I. INTRODUCTION AND BACKGROUND
Tasunke Witko, or Crazy Horse as he is known in English, is a revered nineteenth century warrior and spiritual leader of the Oglala Band of the Lakota (or Sioux) Nation. (1) He is renowned for both his skills as a warrior and his high spiritual concern for the welfare of his people. He also often seems to stand apart as a mysterious, even mystical, individual. His picture was never taken by a photographer. He never went to Washington, D.C. to meet the "white fathers." He never signed a treaty with the United States government. He never claimed to be a chief or tribal leader. He was ultimately killed in 1877, when he was held captive pursuant to his "surrender" at Camp Robinson in Nebraska. (2) This, too, is shrouded in mystery. (3)
Near mythic to his own people, he also became an icon of the Plains' Indians to society at large. He was the glorious embodiment of mystery and resistance that met his tragic demise at the end of the trail. Such national icons, especially those minted in romantic stereotypes, often become figures that are expropriated by the dominant society to support advertising and to enhance commercial profit. It is, in part, the quintessential American way.
Such was the fate (4) of Crazy Horse until his modern day descendants, acting through his Estate, took dramatic legal action to halt such practices, especially in the notorious context of using the name "Crazy Horse" to promote a malt liquor product (5) allegedly named in his honor. (6) This multifaceted legal history involves significant litigation in both tribal and federal court involving both tribal and federal law issues. These diverse forums had varying conceptions of substantive law that were often complementary, but were mostly oppositional in nature. More striking, however, is the significant interplay between modern law, especially in regard to jurisdiction, and traditional Lakota law, reaching all the way back to 1877 for rules of descendancy and inheritability. Modernity and tradition came together in an uneasy and cautious embrace. This essay tracks that unease and caution.
II. THE NAME CRAZY HORSE AND COMMERCIAL FREE SPEECH
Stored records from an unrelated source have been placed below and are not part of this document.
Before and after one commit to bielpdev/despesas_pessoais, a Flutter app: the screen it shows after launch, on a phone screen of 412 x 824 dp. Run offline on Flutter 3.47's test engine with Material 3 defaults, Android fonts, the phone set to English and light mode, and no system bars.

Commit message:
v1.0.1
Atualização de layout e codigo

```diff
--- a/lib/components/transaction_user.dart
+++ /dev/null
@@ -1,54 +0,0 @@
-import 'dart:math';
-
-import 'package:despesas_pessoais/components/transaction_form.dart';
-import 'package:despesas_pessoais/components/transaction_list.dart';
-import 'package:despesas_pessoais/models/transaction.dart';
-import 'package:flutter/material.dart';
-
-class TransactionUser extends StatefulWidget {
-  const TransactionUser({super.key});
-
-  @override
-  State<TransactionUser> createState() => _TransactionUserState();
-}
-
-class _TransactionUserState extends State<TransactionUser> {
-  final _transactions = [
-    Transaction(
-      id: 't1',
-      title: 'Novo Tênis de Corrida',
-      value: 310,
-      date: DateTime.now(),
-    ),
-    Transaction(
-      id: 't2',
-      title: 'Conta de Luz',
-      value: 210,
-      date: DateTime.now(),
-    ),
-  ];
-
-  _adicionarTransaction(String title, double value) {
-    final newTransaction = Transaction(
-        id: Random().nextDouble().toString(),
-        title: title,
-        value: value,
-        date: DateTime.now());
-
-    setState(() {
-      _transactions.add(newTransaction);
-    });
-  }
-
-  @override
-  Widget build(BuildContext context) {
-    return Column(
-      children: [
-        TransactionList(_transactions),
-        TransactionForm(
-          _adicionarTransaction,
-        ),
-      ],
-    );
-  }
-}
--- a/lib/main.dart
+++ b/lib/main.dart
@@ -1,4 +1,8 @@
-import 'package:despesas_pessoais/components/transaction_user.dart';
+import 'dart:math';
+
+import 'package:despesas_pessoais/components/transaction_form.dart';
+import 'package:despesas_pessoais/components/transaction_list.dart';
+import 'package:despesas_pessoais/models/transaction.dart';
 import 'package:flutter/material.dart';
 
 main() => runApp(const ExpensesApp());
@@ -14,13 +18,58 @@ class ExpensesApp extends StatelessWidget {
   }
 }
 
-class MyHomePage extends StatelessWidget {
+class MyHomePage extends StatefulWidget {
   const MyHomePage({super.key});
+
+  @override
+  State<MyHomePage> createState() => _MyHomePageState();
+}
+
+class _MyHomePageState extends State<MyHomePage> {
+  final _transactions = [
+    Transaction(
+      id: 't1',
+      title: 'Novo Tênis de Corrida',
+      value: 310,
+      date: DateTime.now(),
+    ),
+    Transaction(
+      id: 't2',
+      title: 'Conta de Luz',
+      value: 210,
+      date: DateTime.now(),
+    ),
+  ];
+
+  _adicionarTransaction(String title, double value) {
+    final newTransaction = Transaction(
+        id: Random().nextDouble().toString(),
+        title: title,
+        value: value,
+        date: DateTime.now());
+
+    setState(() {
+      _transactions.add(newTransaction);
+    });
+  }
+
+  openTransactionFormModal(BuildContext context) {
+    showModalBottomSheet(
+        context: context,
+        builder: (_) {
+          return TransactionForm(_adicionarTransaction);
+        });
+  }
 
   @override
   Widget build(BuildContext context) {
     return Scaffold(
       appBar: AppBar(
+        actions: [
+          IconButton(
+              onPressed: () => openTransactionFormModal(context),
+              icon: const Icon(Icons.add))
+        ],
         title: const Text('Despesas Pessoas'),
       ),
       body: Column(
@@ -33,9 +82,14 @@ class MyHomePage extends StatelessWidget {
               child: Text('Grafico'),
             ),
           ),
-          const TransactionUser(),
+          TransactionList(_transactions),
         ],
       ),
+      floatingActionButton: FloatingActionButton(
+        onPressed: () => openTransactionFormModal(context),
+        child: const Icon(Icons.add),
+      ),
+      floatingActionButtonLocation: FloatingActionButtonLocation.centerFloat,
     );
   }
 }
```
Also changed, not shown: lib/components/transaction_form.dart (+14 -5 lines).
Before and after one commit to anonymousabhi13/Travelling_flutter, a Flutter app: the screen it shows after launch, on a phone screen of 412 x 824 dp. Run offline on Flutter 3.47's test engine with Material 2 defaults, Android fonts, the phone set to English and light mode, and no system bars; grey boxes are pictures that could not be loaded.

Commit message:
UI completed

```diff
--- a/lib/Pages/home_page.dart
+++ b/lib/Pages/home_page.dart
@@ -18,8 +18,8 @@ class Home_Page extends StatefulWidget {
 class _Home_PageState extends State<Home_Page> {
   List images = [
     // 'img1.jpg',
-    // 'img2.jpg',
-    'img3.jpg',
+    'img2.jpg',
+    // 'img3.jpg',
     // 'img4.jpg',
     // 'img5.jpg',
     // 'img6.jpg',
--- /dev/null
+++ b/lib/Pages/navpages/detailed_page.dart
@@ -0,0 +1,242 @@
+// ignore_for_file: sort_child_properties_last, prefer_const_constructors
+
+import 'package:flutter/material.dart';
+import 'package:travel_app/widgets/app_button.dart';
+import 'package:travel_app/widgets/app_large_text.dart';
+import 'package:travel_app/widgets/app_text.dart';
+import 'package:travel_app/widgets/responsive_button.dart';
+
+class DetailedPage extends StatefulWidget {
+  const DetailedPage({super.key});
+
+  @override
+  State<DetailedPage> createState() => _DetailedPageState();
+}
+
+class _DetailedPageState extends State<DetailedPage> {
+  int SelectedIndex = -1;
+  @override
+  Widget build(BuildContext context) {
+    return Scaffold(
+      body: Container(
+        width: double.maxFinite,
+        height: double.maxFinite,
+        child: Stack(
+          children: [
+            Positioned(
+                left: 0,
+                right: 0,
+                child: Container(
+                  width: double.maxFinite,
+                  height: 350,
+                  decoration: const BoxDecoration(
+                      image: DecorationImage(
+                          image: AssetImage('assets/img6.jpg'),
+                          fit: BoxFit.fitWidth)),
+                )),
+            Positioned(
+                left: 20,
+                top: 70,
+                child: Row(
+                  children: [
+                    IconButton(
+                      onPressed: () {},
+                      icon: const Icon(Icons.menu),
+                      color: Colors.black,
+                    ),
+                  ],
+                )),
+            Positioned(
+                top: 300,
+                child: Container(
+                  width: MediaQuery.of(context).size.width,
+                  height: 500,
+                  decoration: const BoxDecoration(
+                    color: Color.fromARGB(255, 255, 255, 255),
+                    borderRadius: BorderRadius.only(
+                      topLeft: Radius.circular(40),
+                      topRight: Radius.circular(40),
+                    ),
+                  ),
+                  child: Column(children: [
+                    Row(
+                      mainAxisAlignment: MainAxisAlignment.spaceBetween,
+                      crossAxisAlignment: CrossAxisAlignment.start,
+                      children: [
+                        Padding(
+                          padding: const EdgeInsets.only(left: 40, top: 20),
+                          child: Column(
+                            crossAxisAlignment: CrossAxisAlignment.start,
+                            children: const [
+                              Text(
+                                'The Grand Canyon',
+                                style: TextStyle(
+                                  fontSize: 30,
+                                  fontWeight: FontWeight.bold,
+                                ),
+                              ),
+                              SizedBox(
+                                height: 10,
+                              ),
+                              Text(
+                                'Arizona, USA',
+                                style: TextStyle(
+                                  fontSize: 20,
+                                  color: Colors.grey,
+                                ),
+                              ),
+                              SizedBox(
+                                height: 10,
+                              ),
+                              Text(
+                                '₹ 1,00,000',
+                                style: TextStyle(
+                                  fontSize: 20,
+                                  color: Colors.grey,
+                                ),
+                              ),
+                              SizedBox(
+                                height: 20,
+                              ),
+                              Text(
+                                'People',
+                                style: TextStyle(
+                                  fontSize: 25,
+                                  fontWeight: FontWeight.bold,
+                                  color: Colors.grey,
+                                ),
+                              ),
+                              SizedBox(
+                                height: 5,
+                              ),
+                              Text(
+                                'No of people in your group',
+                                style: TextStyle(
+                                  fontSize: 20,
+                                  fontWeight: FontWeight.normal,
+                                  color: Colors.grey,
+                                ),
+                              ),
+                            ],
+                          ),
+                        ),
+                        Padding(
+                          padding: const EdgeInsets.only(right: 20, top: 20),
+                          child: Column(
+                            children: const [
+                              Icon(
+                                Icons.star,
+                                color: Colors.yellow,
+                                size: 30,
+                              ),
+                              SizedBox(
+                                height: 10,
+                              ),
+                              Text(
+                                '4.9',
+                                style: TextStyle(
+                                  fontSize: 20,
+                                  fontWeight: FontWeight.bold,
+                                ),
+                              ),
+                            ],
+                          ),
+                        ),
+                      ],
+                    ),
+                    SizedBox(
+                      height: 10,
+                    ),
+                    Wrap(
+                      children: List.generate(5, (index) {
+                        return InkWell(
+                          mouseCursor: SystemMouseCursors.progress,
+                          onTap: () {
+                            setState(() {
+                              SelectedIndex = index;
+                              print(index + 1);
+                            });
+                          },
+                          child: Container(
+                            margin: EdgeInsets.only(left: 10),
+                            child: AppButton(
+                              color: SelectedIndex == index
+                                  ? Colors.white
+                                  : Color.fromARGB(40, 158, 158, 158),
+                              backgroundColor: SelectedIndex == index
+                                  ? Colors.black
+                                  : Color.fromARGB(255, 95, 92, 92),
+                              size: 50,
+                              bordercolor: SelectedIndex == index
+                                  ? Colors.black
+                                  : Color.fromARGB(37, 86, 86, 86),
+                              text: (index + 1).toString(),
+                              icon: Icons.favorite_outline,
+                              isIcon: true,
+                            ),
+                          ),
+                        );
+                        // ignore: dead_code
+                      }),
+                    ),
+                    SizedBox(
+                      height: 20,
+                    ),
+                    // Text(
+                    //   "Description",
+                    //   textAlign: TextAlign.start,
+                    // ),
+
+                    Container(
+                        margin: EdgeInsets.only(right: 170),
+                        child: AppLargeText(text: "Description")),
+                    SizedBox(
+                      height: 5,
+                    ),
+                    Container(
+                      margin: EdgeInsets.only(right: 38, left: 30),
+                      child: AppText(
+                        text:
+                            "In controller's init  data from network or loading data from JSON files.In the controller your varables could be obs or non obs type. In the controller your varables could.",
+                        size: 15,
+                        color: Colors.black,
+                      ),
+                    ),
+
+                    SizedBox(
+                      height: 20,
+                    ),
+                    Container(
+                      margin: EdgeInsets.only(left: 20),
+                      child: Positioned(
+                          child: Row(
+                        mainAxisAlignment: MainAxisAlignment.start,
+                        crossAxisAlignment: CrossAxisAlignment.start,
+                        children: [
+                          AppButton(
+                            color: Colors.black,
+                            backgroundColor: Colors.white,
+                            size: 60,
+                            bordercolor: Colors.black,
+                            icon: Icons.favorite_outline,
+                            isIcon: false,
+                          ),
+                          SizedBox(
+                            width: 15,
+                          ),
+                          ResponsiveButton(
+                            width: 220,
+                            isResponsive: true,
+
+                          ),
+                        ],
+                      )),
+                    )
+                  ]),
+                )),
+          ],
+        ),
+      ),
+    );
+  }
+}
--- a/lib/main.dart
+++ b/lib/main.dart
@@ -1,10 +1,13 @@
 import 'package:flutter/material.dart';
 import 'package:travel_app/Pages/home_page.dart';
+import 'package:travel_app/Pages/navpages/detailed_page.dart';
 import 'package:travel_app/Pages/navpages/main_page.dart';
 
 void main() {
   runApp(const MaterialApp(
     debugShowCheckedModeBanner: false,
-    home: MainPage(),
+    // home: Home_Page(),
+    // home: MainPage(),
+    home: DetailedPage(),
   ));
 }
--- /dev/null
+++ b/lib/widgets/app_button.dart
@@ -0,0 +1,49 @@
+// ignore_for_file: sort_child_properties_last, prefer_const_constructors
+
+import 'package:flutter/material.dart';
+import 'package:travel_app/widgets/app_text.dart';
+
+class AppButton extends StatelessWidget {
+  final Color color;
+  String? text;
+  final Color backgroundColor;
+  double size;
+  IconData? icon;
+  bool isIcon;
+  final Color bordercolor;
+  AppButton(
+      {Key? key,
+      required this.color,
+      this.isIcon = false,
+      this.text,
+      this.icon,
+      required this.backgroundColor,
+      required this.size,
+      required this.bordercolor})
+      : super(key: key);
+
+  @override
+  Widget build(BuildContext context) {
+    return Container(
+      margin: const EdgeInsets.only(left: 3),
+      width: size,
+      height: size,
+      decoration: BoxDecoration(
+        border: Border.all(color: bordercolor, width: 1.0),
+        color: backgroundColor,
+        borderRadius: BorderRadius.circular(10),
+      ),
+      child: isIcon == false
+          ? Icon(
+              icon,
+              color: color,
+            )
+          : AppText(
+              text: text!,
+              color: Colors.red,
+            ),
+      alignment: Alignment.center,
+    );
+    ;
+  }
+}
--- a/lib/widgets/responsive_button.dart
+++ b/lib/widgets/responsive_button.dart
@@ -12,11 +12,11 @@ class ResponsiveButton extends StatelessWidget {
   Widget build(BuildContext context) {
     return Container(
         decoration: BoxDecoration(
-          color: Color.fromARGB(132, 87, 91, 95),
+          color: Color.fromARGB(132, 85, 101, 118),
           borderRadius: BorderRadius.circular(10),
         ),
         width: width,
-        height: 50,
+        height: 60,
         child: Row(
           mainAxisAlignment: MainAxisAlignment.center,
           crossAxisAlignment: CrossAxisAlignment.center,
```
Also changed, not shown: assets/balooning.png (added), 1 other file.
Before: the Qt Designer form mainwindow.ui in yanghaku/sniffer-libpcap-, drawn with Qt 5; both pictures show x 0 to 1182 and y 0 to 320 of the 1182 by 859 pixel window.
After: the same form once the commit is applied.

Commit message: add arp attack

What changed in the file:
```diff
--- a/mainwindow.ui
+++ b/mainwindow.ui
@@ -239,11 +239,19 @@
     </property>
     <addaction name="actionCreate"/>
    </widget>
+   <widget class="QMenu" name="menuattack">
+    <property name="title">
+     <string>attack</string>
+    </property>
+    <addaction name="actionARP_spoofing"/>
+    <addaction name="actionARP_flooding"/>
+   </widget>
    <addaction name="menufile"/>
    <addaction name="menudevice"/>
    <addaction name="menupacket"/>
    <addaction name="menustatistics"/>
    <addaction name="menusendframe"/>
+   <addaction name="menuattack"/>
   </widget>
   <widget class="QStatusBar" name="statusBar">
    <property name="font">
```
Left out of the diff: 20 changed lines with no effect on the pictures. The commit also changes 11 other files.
This modern legal and cultural saga began in 1992, when the Federal Bureau of Alcohol, Tobacco and Firearms (BATF) issued a Certificate of Label Approval (COLA) to the G. Heileman Brewing Company as the bottler and distributor of Crazy Horse Malt Liquor. (7) The certification process includes considerations as to whether the label is "misleading, fraudulent, or obscene." (8) In March of 1992, Hornell introduced Crazy Horse Malt Liquor in fourteen states. (9) Eventually, the liquor was distributed through over 200 wholesalers and 100,000 retailers to thirty-one states. (10)
The introduction of Crazy Horse Malt Liquor into commercial markets drew sharp criticism both inside and outside of Indian country, especially in South Dakota, the traditional homeland of the Great Sioux Nation. (11) This indignation soon reached Congress. Both (then) South Dakota Senators Larry Pressler and Tom Daschle wrote to Hornell expressing their displeasure. (12)
These concerns and the alleged failure of Hornell to adequately respond led Congress to consider (and ultimately adopt) remedial legislation. Enacted on October 1, 1992, Section 633 of Public Law 102-393 (13) read as follows:
Upon the date of enactment of this Act, the Bureau of Alcohol, Tobacco, and Firearms (ATF) shall deny any application for a certificate of label approval, including a certificate of label approval already issued, which authorizes the use of the name Crazy Horse on any distilled spirit, wine, or malt liquor product; Provided, that no funds appropriated under this Act or any other Act shall be expended by ATF for enforcement of this section and regulations thereunder, as it related to malt beverage glass bottles to which labels have been permanently affixed by means of painting and heat treatment, which were ordered on or before September 15, 1992, or which are owned for resale by wholesalers or retailers. …